Ed is a Microsoft MVP and an internationally recognized online influencer, speaker, writer, design admirer, a Developer Advocate for Progress, and expert on all things web development. Ed enjoys geeking out to cool new tech, brainstorming about future technology, and admiring great design.

Ed has shared his insights, experiences, and advice around collaboration, knowledge management, social computing, and training at many industry events around the United States. Highly ethical and engaging with an uncanny business acumen, he is a creative community builder and outside the box thinker. Focusing on Financial, Healthcare, Manufacturing, Agency and Professional Services. He has defined, architected, implemented line of business solutions with a touch of style and UX best practices.

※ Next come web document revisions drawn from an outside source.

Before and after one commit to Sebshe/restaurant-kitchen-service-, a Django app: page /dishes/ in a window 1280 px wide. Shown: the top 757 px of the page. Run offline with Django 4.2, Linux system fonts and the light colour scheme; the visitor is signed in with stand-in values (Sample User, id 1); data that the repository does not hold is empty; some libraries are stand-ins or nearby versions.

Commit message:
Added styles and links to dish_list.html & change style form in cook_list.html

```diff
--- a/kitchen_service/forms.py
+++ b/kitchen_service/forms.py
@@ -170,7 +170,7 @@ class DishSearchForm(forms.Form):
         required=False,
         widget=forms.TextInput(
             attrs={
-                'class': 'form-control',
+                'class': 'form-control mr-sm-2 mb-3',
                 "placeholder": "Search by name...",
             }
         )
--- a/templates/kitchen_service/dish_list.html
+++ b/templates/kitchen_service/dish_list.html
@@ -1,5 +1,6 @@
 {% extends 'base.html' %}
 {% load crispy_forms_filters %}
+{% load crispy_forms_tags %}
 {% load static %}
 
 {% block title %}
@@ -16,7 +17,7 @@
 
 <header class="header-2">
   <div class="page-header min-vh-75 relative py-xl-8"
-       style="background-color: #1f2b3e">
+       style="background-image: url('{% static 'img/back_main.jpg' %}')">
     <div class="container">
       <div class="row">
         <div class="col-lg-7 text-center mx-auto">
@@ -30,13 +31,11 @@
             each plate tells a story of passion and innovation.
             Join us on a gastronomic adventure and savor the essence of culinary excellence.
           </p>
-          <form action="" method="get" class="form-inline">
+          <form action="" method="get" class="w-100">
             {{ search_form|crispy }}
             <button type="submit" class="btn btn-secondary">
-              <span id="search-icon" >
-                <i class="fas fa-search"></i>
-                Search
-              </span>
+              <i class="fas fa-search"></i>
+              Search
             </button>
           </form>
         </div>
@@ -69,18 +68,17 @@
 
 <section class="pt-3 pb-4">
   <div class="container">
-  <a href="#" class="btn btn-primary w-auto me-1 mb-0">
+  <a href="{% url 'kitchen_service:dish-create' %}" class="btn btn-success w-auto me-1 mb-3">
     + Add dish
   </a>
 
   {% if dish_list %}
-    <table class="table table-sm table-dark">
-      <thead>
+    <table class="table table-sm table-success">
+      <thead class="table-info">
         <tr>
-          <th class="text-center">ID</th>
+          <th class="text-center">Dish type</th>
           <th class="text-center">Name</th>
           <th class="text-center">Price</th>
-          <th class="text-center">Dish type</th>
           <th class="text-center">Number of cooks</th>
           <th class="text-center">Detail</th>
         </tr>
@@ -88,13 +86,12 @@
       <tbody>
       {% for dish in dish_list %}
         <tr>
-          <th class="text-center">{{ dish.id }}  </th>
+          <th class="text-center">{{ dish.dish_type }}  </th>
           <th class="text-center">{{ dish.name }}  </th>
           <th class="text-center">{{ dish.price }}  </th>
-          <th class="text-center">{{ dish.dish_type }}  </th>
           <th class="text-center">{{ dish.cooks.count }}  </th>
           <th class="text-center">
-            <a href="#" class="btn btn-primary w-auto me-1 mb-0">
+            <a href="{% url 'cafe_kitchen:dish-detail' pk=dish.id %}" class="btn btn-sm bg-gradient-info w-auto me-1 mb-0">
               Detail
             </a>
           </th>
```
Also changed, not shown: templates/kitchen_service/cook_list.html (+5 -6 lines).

Ed's Sessions

  • Angular, the ASP.NET Pitch

    ASP.NET developers new to Angular or considering a transition from AngularJS to Angular have a challenge ahead. Being armed with the latest knowledge will help overcome the steep learning curve of Angular. In this session we'll cover the decisions you'll face when using Angular with ASP.NET Core. We'll review project template options, Visual Studio integration points, and the role it serves in Angular architecture. After this session you'll be ready to choose the right path for your next Angular app.

    Topics covered: File New Project, Angular & dotnet CLI, TypeScript, Webpack and Razor.

    Speaker: Ed Charbeneau

  • Giving Clarity to LINQ Queries by Extending Expressions

    In this session we'll learn about .Net Expression trees by discovering how they work and applying the knowledge to LINQ using the pipes and filters pattern.

    LINQ and Entity Framework are both commonly used in the .Net ecosystem, but even well-written applications can have LINQ queries that are difficult to understand. Because LINQ is so flexible, it can be written in ways that fail to communicate the developer's intent. Well-written LINQ should be so clear as to be self-documenting. To write clear LINQ, it helps to understand the details of a few LINQ components that improve LINQ's readability.

    We'll be showing how to use a pipe and filter pattern to make LINQ queries easier to comprehend. We will take a deep dive into expression trees to understand how they work, and how to manipulate them for maximum re-usability.

    Speaker: Ed Charbeneau